Choosing Her Name
When this baby arrived, she came with the name Patience. She was completely unhandled by humans, and over a few weeks recovering at Yellowstone Equine Hospital, she'd learned to be haltered, walked, and to stand for her prosthetic changes and more. By the time she arrived, she'd mastered "patience" -- now at our FarmHouse Fresh Sanctuary, she was afraid of everything she'd never seen or heard before - like garbage cans being rolled out to the driveway, trucks pulling up, and hay carts. She's friendly, spirited and wide-eyed. She approaches all the animals immediately and whinnies to them if there's no one near. She's spunky and sweet - plays with our sheep and is particularly fond of Stitch, our 3-legged goat. We knew she needed a more suitable name, so we gave her Piper!
We Had So Many Questions!
We peppered Dr. Vlahos with questions - before and after the surgery. So we're listing some of them here.
We heard amputations are rarely successful - is it true that horses can spend months laying in a stall recovering, and die of their wounds anyway?
With 35 years of experience and 100+ surgeries of this type, Dr. Vlahos has never had a horse die of a surgical infection. His patients are standing up right away after surgery, and in fact are fitted with a temporary prosthetic immediately, before transport to the recovery room. Blood flow is criticial. And surprisingly, most of his patients no longer need pain medications after 48 hours of surgery.
Can she run, jump, play, and be a normal horse?
Yes she can and will. She should partake in all normal horse activities, and shouldn't be treated any differently than another growing filly, learning manners and life lessons. Dr. Vlahos has performed amputations on many horses in the Kingdom of Bhutan where euthanasia is not allowed. There, injured horses often have laminitis in the "good leg." He's found their laminitis resolves itself in the "good leg" after the injured limb is amputated and fitted with a prosthetic that allows for equal balance in weight.
How many of us are needed to change her prosthetic, and how often do we need to change her?
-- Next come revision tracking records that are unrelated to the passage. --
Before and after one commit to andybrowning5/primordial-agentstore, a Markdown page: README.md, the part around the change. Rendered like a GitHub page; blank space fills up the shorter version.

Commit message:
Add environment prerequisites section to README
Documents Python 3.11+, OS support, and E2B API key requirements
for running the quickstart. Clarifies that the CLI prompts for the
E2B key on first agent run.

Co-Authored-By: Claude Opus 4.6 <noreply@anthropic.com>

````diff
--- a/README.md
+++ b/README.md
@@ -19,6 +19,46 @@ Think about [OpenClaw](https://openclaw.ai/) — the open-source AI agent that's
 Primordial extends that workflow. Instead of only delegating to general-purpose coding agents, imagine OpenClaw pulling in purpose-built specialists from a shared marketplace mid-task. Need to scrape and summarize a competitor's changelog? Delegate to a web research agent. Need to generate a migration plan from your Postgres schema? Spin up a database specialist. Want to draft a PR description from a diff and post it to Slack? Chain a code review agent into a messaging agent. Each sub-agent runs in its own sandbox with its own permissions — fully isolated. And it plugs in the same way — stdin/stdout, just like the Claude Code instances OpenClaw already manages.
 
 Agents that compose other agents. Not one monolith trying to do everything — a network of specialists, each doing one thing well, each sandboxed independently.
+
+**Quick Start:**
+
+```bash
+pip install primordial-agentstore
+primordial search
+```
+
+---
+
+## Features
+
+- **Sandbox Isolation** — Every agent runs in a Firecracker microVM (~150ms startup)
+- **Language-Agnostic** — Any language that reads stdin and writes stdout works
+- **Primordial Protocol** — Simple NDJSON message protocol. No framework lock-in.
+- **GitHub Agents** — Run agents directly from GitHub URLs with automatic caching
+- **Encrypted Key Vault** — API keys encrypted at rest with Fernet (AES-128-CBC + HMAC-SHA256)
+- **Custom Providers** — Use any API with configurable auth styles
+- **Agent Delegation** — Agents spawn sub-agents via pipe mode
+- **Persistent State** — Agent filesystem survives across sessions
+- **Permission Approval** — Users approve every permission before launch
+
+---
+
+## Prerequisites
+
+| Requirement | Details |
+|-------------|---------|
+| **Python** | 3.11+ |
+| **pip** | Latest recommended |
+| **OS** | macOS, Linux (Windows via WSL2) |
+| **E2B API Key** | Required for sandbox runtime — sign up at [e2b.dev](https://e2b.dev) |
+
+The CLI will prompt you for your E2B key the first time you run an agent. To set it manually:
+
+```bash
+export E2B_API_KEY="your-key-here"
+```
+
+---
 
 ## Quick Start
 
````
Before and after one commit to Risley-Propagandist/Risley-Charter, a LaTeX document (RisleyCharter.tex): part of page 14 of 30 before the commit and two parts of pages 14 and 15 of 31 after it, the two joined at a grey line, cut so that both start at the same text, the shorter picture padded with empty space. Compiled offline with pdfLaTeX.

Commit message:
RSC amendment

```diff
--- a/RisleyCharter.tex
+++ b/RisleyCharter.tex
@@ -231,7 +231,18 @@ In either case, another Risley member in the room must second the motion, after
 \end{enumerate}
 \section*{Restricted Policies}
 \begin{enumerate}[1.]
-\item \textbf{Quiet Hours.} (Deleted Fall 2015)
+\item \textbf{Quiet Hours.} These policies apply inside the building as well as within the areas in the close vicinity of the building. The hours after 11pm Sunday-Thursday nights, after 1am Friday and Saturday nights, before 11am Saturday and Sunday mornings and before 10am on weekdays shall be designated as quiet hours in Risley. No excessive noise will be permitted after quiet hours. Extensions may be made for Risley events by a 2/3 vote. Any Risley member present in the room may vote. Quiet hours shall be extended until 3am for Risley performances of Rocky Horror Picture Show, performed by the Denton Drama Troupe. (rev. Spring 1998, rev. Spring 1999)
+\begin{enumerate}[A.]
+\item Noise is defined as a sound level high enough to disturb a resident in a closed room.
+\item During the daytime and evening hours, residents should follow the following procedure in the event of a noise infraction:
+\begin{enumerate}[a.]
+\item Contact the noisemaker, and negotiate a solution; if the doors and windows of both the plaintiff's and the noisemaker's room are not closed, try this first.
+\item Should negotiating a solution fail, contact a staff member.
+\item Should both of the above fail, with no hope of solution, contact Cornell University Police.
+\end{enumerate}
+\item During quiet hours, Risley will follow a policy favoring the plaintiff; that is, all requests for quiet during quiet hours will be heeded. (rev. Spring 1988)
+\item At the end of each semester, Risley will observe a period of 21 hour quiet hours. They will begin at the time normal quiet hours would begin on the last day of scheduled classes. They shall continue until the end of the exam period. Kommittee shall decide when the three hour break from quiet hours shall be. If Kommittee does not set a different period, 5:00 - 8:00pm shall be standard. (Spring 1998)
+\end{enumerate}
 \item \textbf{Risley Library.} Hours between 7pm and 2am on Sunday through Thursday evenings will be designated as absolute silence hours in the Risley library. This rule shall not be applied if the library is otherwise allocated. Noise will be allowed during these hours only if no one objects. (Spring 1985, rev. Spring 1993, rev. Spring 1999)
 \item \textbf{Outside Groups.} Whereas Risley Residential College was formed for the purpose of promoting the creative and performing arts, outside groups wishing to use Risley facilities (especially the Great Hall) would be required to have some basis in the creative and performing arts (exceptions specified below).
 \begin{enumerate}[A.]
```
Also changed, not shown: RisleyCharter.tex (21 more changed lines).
She stands very well already. Typically 3-4 team members help change her prosthetic. One of us removes the prosthetic and gel liner, one receives them and passes cloths and baby wipes. Someone holds her reins, and often a fourth person helps shampoo if we're cleaning her leg. The process takes 5 minutes. In the summer months, she might get sweaty and need her prosthetic changed several times a day. But in cooler months, once a day or every other day is expected.
What do we look for - for signs of trouble?
Just like humans, we need to check her skin for any signs of rub sores. She's very active - running, grazing with the other animals. Upon her arrival, she had developed a small rub sore from traveling (at the top of the prosthetic), and we used Prontosan gel applied to a foam pad until it healed.
How do we adjust her leg as she grows?
For the most part, we will be extending the height of the titanium pylon as she gets taller. She might need a new prosthetic every few years until she's grown. So far, we have had her prosthetic adjusted twice - adding more cushion and bringing down its height slightly to be more comfortable. Our farriers have been trained on helping adjust the pylon and changing the steel footing.
This Sweet Baby is Thriving Because of You!
By just loving the products you use, you are funding these lifesaving opportunities for animals who through no fault of their own, end up in circumstances where they need the help of humans. We're honored to stretch your skincare dollars so we can all be part of the rescue!